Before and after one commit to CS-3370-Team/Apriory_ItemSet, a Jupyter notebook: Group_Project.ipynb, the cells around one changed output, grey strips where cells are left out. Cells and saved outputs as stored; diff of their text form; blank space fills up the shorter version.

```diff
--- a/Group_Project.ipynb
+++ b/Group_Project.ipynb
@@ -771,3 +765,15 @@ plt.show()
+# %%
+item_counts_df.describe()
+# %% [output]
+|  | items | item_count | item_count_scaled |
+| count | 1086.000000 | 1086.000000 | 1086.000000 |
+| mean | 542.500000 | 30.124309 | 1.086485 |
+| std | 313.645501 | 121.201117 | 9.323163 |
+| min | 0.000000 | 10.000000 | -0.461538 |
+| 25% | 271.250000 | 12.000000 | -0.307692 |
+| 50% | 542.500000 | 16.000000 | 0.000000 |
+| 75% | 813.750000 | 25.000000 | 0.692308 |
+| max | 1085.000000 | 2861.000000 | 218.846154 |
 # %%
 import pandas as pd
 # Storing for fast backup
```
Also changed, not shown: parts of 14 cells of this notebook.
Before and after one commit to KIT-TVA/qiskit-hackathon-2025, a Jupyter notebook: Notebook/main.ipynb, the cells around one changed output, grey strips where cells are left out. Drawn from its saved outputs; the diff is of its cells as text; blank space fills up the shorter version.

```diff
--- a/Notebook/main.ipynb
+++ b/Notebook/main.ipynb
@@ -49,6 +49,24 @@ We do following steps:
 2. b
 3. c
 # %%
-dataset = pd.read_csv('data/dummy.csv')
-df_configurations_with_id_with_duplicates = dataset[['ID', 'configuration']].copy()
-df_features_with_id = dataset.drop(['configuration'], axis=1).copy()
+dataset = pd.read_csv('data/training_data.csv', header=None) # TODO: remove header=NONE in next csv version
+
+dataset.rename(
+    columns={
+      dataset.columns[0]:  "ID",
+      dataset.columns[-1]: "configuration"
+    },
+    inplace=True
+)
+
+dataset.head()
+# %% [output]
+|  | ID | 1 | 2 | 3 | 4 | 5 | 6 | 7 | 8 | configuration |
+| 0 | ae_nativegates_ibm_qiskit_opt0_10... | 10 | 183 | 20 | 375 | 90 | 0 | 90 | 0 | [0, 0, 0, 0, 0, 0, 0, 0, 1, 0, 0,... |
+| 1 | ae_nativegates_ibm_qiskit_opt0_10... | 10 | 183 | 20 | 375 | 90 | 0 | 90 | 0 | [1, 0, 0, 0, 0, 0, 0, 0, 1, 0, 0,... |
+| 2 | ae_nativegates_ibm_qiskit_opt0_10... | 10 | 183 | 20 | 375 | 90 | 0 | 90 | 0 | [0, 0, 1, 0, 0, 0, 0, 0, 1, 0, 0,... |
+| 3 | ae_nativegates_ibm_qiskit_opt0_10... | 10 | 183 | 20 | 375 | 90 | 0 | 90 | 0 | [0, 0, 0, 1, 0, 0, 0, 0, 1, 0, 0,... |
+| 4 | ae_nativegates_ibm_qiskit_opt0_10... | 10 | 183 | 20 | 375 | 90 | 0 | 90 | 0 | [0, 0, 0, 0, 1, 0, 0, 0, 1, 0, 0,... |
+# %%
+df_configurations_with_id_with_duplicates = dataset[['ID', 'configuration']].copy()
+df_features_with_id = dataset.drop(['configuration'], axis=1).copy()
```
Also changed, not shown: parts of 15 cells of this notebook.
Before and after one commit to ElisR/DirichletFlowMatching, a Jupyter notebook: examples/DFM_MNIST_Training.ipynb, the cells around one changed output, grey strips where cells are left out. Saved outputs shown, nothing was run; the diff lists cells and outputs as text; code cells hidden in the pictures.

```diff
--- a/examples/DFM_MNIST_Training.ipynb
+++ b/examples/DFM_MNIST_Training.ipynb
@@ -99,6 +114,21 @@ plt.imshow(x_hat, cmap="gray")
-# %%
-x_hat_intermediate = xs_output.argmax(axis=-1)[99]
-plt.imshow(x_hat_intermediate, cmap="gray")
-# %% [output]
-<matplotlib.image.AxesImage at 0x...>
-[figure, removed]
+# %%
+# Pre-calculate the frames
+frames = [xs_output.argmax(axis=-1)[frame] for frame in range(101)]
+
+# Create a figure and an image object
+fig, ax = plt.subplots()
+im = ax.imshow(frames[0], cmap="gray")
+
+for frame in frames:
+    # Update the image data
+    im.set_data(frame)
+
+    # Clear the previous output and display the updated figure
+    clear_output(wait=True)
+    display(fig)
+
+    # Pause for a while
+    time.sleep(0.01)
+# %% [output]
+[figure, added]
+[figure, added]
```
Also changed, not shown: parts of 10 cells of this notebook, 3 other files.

- - - -

Your instructions:
How many lines above contain the word "this"? Reply with only the number.

Expected answer:
3